In machine learning or data mining, clustering assigns similar objects together in order to discover structures in data that doesn't have any labels. It is one of the most popular unsupervised machine learning techniques with varied use cases. When you have a huge volume of information and want to turn this information into a manageable stack cluster analysis is a useful approach. It can be used to summarize the data as well as prepare the data for other techniques. For instance, assume you have a large number of images and wish to organize them based on their content. In this case, you first identify the objects in the images and then apply clustering to find meaningful groups. Consider this situation: you have an enormous amount of customer data and want to identify a marketing strategy for your product, as illustrated in figure 1. Again, you could first cluster your customer data into groups that have similar structures and then plan different marketing campaigns for each group.

data mining clustering based on similarities

Figure 1. Clustering: group the data based on the similarities.

Defining similarity / dissimilarity is an important part in clustering, because it affects the structure of your groups. You need to change your measure based on the application that you have. One measure may be good for continuous numeric variables but not good for nominal variables. Euclidean distance, the geometric distance in multidimensional space, is one of the most popular distance measures used in distance-based clustering. When the dimension of the data is high, due to the issue called the ‘curse of dimensionality’, the Euclidean distances between any pair of the data loses its validity as a distance metric, because the distances will all be close to each other. In such cases other metrics like the cosine similarity and the Jaccard correlation coefficient are among the most popular alternatives.

k-means clustering, a data mining clustering method

Figure 2 - K-means clustering

One of the most popular distance-based clustering algorithms is ‘k-means’. K-means is conceptually simpler and computationally relatively faster compared to other clustering algorithms, making k-means one of the most widely used clustering algorithms.
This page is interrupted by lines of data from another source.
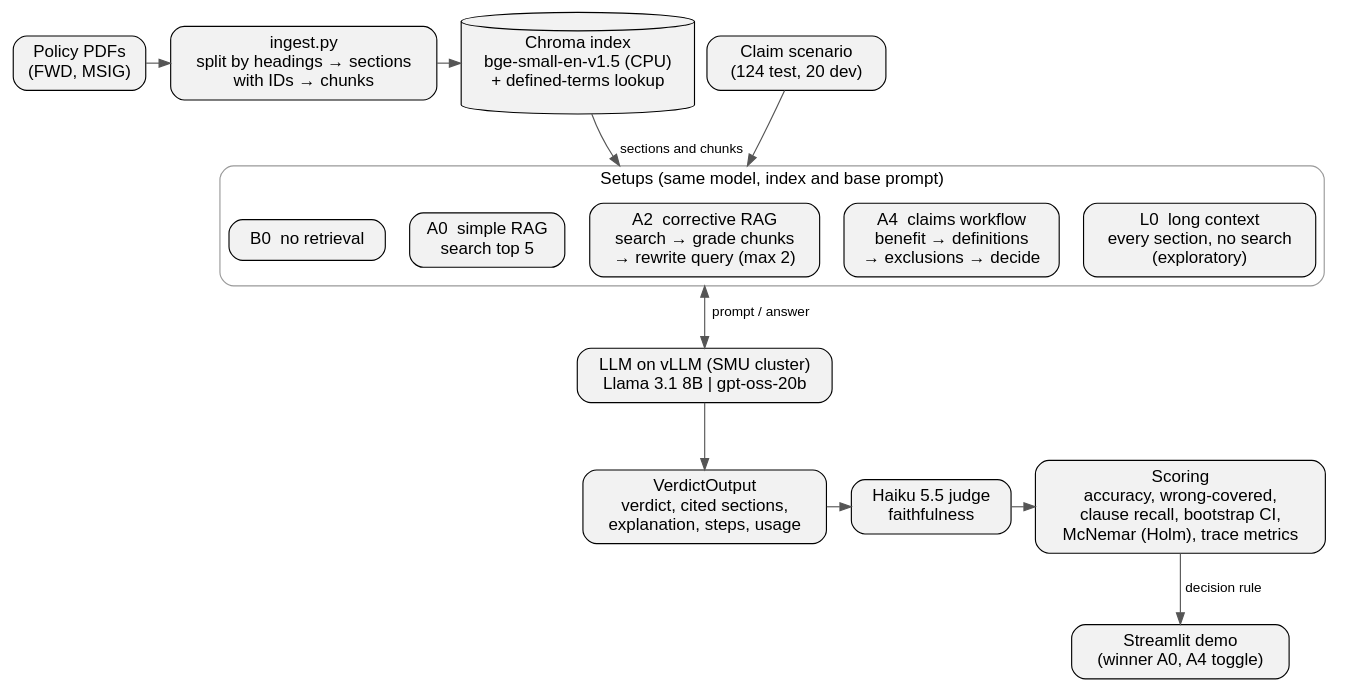
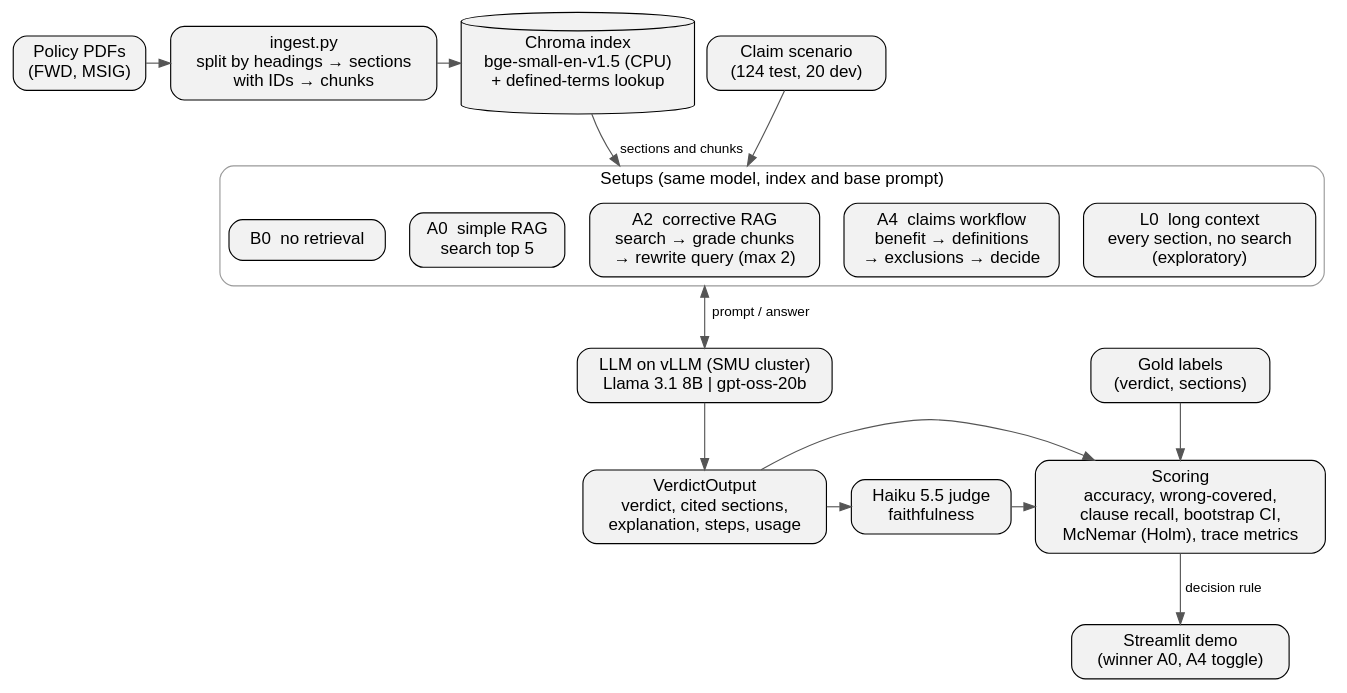
One commit to yezhan58-oss/insurance_policy_checker-rag changed the diagram in docs/figures/architecture_16x9.dot. Above: the diagram before and after it, drawn with Graphviz. The commit also changed 6 other files, not shown here.

Commit message:
related work: L0 fits Li et al. only, lost-in-middle untestable; diagram: gold labels box, direct VerdictOutput→Scoring in 16:9

```diff
--- a/docs/figures/architecture_16x9.dot
+++ b/docs/figures/architecture_16x9.dot
@@ -1,38 +1,41 @@
 // Render: dot -Tpng -Gdpi=200 architecture.dot -o architecture.png
 digraph G {
   rankdir=TB; nodesep=0.15; ranksep=0.7; compound=true;
   node [shape=box, style="rounded,filled", fillcolor="#f2f2f2", fontname="Helvetica", fontsize=15, margin="0.15,0.1"];
   edge [fontname="Helvetica", fontsize=12, color="#555555"];
 
   pdf   [label="Policy PDFs\n(FWD, MSIG)"];
   ingest[label="ingest.py\nsplit by headings → sections\nwith IDs → chunks"];
   index [label="Chroma index\nbge-small-en-v1.5 (CPU)\n+ defined-terms lookup", shape=cylinder];
   scen  [label="Claim scenario\n(124 test, 20 dev)"];
 
 
   subgraph cluster_setups {
     label="Setups (same model, index and base prompt)"; fontname="Helvetica"; fontsize=15; style="rounded"; color="#999999";
     B0 [label="B0  no retrieval"];
     A0 [label="A0  simple RAG
 search top 5"];
     A2 [label="A2  corrective RAG\nsearch → grade chunks\n→ rewrite query (max 2)"];
     A4 [label="A4  claims workflow\nbenefit → definitions\n→ exclusions → decide"];
     L0 [label="L0  long context\nevery section, no search\n(exploratory)"];
     { rank=same; B0 -> A0 -> A2 -> A4 -> L0 [style=invis]; }
   }
 
   llm   [label="LLM on vLLM (SMU cluster)\nLlama 3.1 8B | gpt-oss-20b"];
   out   [label="VerdictOutput\nverdict, cited sections,\nexplanation, steps, usage"];
   score [label="Scoring\naccuracy, wrong-covered, \nclause recall, bootstrap CI,\nMcNemar (Holm), trace metrics"];
+  gold  [label="Gold labels
+(verdict, sections)"];
   judge [label="Haiku 5.5 judge\nfaithfulness"];
   demo  [label="Streamlit demo\n(winner A0, A4 toggle)"];
 
   { rank=same; pdf -> ingest -> index; scen; }
   { rank=same; out; judge; score; }
   index -> A2 [lhead=cluster_setups, label="sections and chunks"];
   scen  -> A2 [lhead=cluster_setups];
   A2 -> llm [ltail=cluster_setups, dir=both, label="prompt / answer"];
   llm -> out;
-  out -> judge -> score;
+  out -> score; out -> judge -> score;
+  gold -> score;
   score -> demo [label="decision rule"];
 }
```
While k-means is centroid-based, it is more efficient when the clusters are in globular shapes. Figure 2 shows clustering results yielded by k-means when the clusters in the data are in globular shapes.
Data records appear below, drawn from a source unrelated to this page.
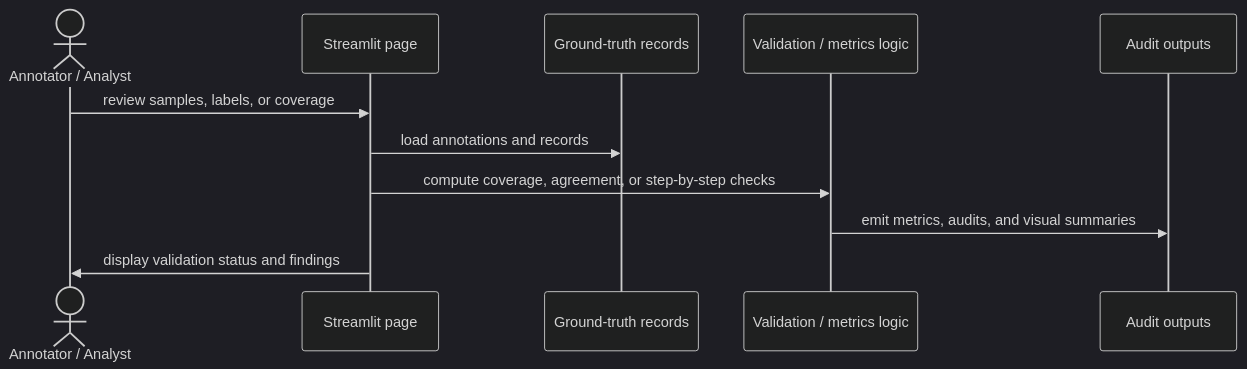
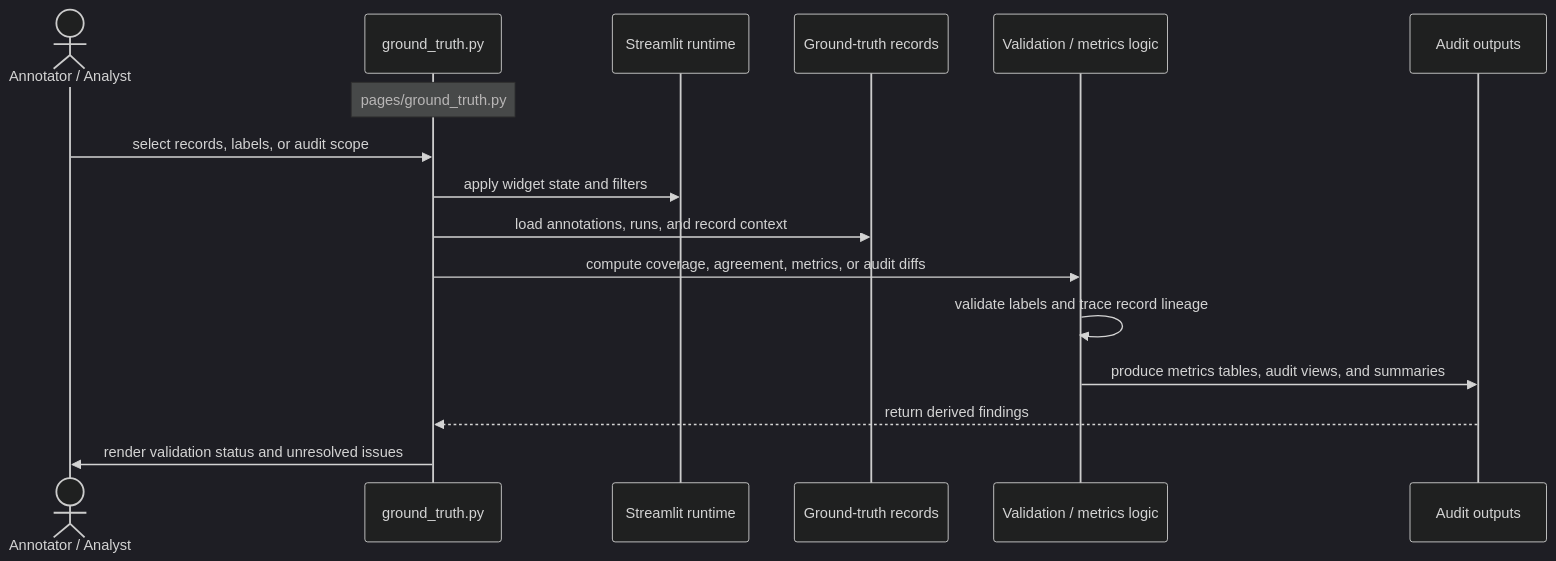
The diagram in new_page/documentation/streamlit_pages/mermaid_sequence_diagram/ground_truth.md (darisdzakwanhoesien2/benchmarks), drawn with Mermaid (dark theme) before and after one commit. The commit also changed other lines of this file and 49 other files, not shown here.

Commit message:
Adding Documentation with Mermaid Sequence Diagram

````diff
--- a/new_page/documentation/streamlit_pages/mermaid_sequence_diagram/ground_truth.md
+++ b/new_page/documentation/streamlit_pages/mermaid_sequence_diagram/ground_truth.md
@@ -7,13 +15,18 @@
 ```mermaid
 sequenceDiagram
     actor User as Annotator / Analyst
-    participant page as Streamlit page
+    participant page as ground_truth.py
+    participant runtime as Streamlit runtime
     participant data as Ground-truth records
     participant compute as Validation / metrics logic
     participant output as Audit outputs
-    User->>page: review samples, labels, or coverage
-    page->>data: load annotations and records
-    page->>compute: compute coverage, agreement, or step-by-step checks
-    compute->>output: emit metrics, audits, and visual summaries
-    page->>User: display validation status and findings
+    Note over page: pages/ground_truth.py
+    User->>page: select records, labels, or audit scope
+    page->>runtime: apply widget state and filters
+    page->>data: load annotations, runs, and record context
+    page->>compute: compute coverage, agreement, metrics, or audit diffs
+    compute->>compute: validate labels and trace record lineage
+    compute->>output: produce metrics tables, audit views, and summaries
+    output-->>page: return derived findings
+    page->>User: render validation status and unresolved issues
 ```
````
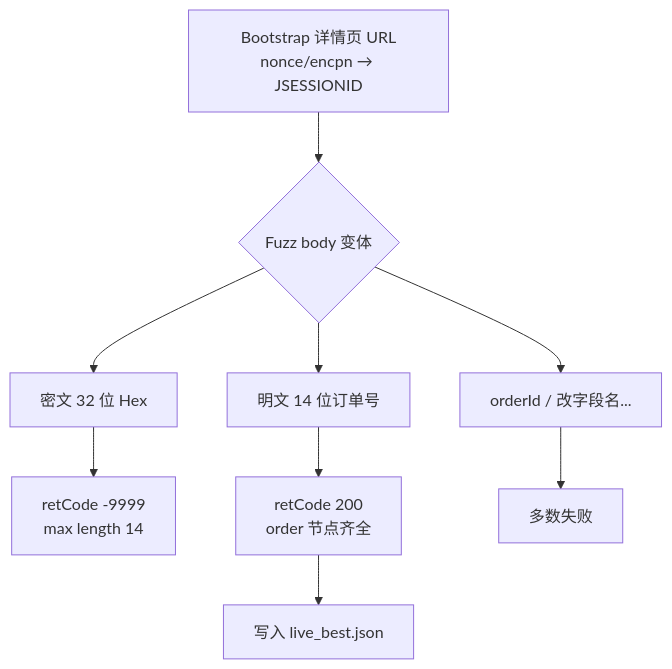
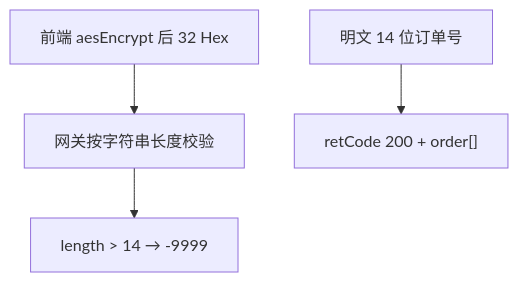
Before and after one commit to fjh1997/cat: the fourth of 6 diagrams in content/posts/PC微信小程序浙江移动宽带订单详情白屏排查：AES作用域、订单号长度14与SeaJS空模块.md, drawn with Mermaid. The commit also changed other lines of this file, not shown here.

````diff
--- a/content/posts/PC微信小程序浙江移动宽带订单详情白屏排查：AES作用域、订单号长度14与SeaJS空模块.md
+++ b/content/posts/PC微信小程序浙江移动宽带订单详情白屏排查：AES作用域、订单号长度14与SeaJS空模块.md
@@ -257,11 +139,6 @@
 ```mermaid
 flowchart TB
-  S[Bootstrap 详情页 URL<br/>nonce/encpn → JSESSIONID] --> F{Fuzz body 变体}
-  F --> A[密文 32 位 Hex]
-  F --> B[明文 14 位订单号]
-  F --> C[orderId / 改字段名...]
-  A --> R1["retCode -9999<br/>max length 14"]
-  B --> R2["retCode 200<br/>order 节点齐全"]
-  C --> R3[多数失败]
-  R2 --> OK[写入 live_best.json]
+  A[前端 aesEncrypt 后 32 Hex] --> B[网关按字符串长度校验]
+  B --> C["length > 14 → -9999"]
+  D[明文 14 位订单号] --> E["retCode 200 + order[]"]
 ```
````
Density-based algorithms can help discover any shaped clusters in the data. In density-based clustering, clusters are areas of higher density than the other parts of the data set. Objects in these sparse areas - which are required to separate clusters - are usually considered to be border points corrupted by noise. The most popular density-based clustering method is DBSCAN. Figure 3 shows the results yielded by DBSCAN on some data with non-globular clusters.

DBSCAN algorithm, a data mining clustering method
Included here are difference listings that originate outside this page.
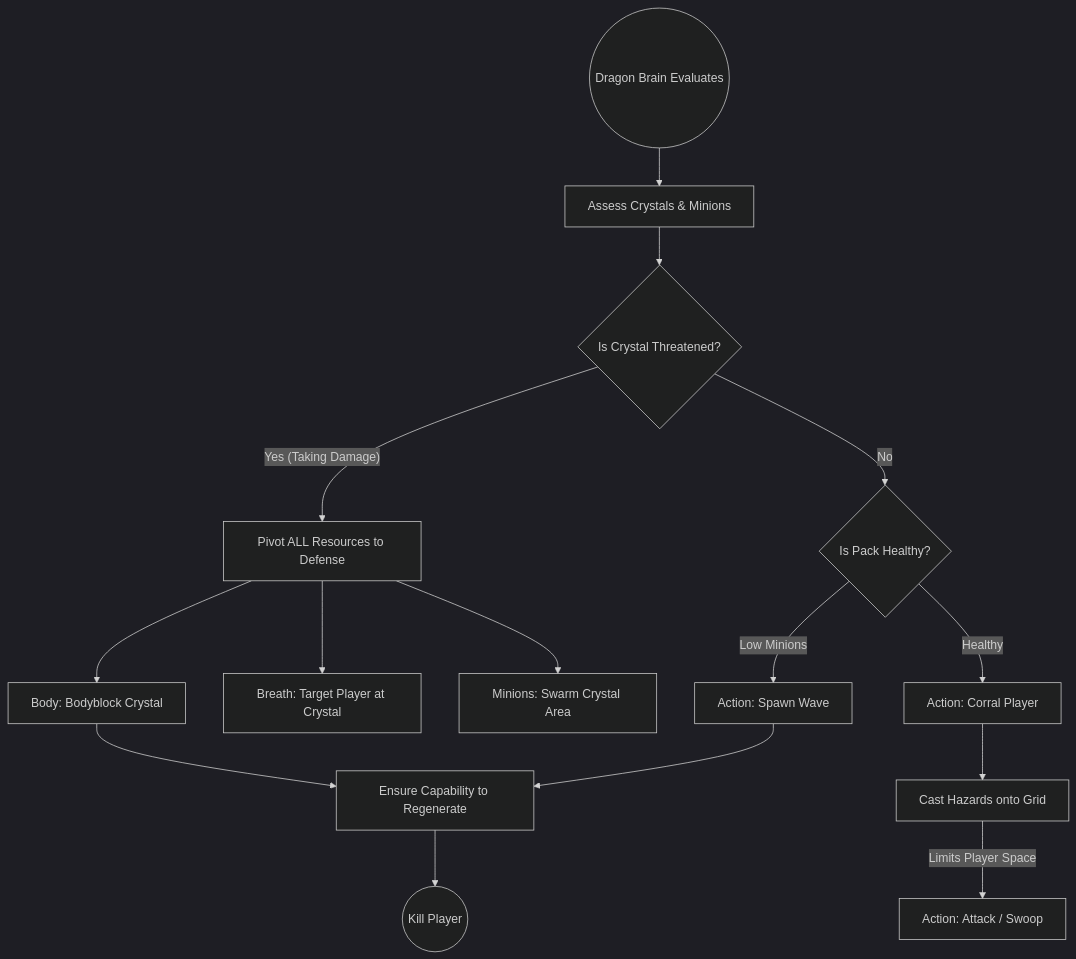
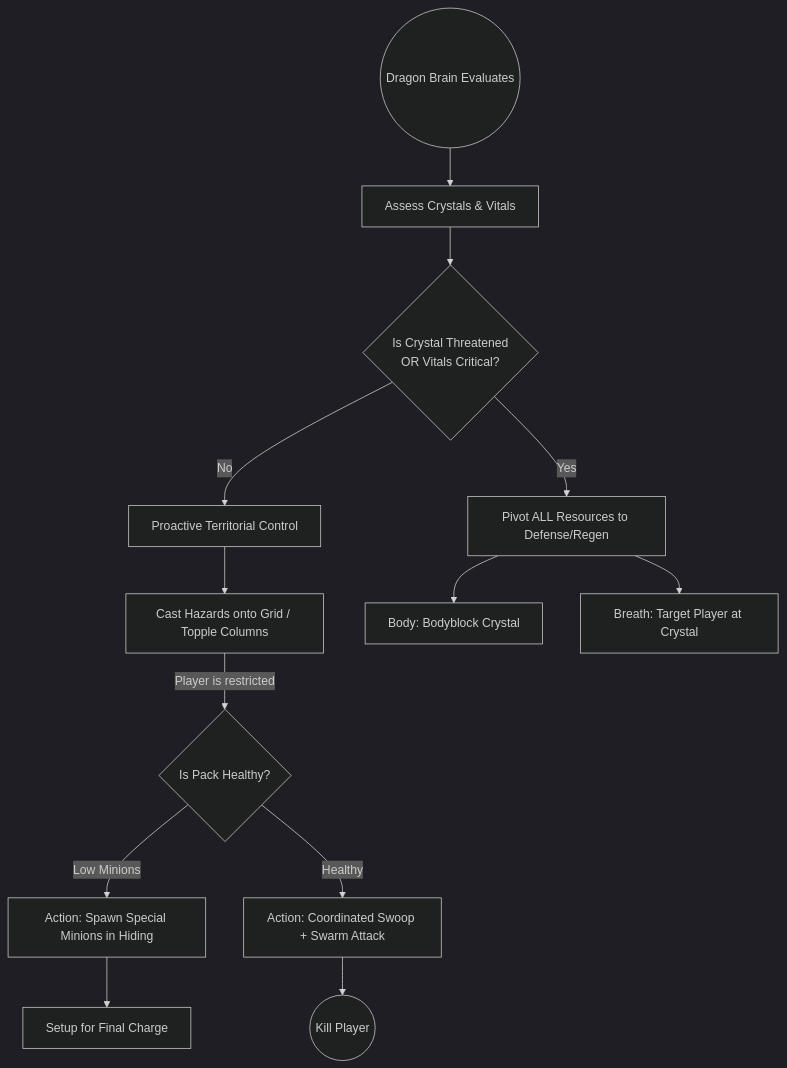
One commit to NatalieC001/dragonDump changed the second of 5 diagrams in Quest_Machine_Dragon_Brain_Docs.md. Above: the diagram before and after it, drawn with Mermaid (dark theme). The commit also changed other lines of this file, not shown here.

````diff
--- a/Quest_Machine_Dragon_Brain_Docs.md
+++ b/Quest_Machine_Dragon_Brain_Docs.md
@@ -64,22 +63,22 @@
 ```mermaid
 graph TD
-    StartDragon((Dragon Brain Evaluates)) --> CheckSupplyLines[Assess Crystals & Minions]
+    StartDragon((Dragon Brain Evaluates)) --> CheckSupplyLines[Assess Crystals & Vitals]
     
-    CheckSupplyLines --> IsCrystalSafe{Is Crystal Threatened?}
-    IsCrystalSafe -- Yes (Taking Damage) --> PivotToDefense[Pivot ALL Resources to Defense]
-    IsCrystalSafe -- No --> ManagePack{Is Pack Healthy?}
+    CheckSupplyLines --> IsCrystalSafe{Is Crystal Threatened <br> OR Vitals Critical?}
+    IsCrystalSafe -- Yes --> PivotToDefense[Pivot ALL Resources to Defense/Regen]
+    
+    %% Sun Tzu: Assert Territorial Control first. Don't wait for a healthy pack.
+    IsCrystalSafe -- No --> ExertTerritorialControl[Proactive Territorial Control]
+    
+    ExertTerritorialControl --> CastHazards[Cast Hazards onto Grid / Topple Columns]
+    CastHazards -->|Player is restricted| EvaluateForces{Is Pack Healthy?}
+    
+    EvaluateForces -- Low Minions --> SpawnMinions[Action: Spawn Special Minions in Hiding]
+    EvaluateForces -- Healthy --> ExecuteAttack[Action: Coordinated Swoop + Swarm Attack]
     
     PivotToDefense --> CommandBody[Body: Bodyblock Crystal]
     PivotToDefense --> CommandBreath[Breath: Target Player at Crystal]
-    PivotToDefense --> CommandMinions[Minions: Swarm Crystal Area]
     
-    ManagePack -- Low Minions --> SpawnMinions[Action: Spawn Wave]
-    ManagePack -- Healthy --> CorralPlayer[Action: Corral Player]
-    
-    CorralPlayer --> CastClouds[Cast Hazards onto Grid]
-    CastClouds -->|Limits Player Space| ExecuteAttack[Action: Attack / Swoop]
-    
-    CommandBody --> ProtectRecovery[Ensure Capability to Regenerate]
-    SpawnMinions --> ProtectRecovery
-    ProtectRecovery --> KillPlayer((Kill Player))
+    SpawnMinions --> EnsureVictory[Setup for Final Charge]
+    ExecuteAttack --> KillPlayer((Kill Player))
 ```
````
Figure 3. DBSCAN algorithm.

For both the k-means and DBSCAN clustering methods mentioned above, each data point is supposed to be assigned to only one cluster. But consider this kind of situation: when a streaming music vendor tries to categorize its customers into groups for better music recommendations, a customer who likes songs from Reba McEntire may be suitable for the “country music lovers” category. But at the same time, s/he has considerable purchase records for pop music as well, indicating the “pop music lovers” category is also appropriate. Such situations suggest a ‘soft clustering,’ where multiple cluster labels can be associated with a single data point, and each data point is assigned a probability of its association with the various clusters. A Gaussian mixture model with expectation-maximization algorithm (GMM-EM) is a prominent example of probabilistic clusters modeling.

So far, all the clustering methods discussed above involve specifying the number of clusters beforehand, for example, the ‘k’ in the k-means (as shown in figure 4). As a typical unsupervised learning task, the number of clusters is unknown and needs to be learned during the clustering. This is actually why ‘nonparametric methods’ are used in the practice of clustering. A classic application of nonparametric clustering is to replace the probabilistic distribution with some stochastic process in a Gaussian mixture model. The stochastic process can help to discover the number of clusters that yield the highest probability for the data under analysis. In other words, the most suitable number of clusters for the data.

uncertainty in number of data mining clusters

Figure 4. The uncertainty in determining the number of clusters in data.

Besides, if you are interested in the internal hierarchy of the clusters in the data, then a hierarchical clustering algorithm can be applied, as shown in figure 5.

heat matrix and hierarchy of data mining clusters

Figure 5. An example of a heat matrix and hierarchy of clusters in a hierarchical clustering.

There are many different ways to cluster data. Each method tries to cluster the data from the unique perspective of its intended application. As mentioned, clustering discovers patterns in data without explaining why the patterns exist. It is our job to dig into the clusters and interpret them. That is why clusters should be profiled extensively to build their identity, to understand what they represent, and to learn how they are different from each other.

Clustering is a fundamental machine learning practice to explore properties in your data. The overview presented here about data mining clustering methods serves as an introduction, and interested readers may find more information in a webinar I recorded on this topic, Clustering for Machine Learning.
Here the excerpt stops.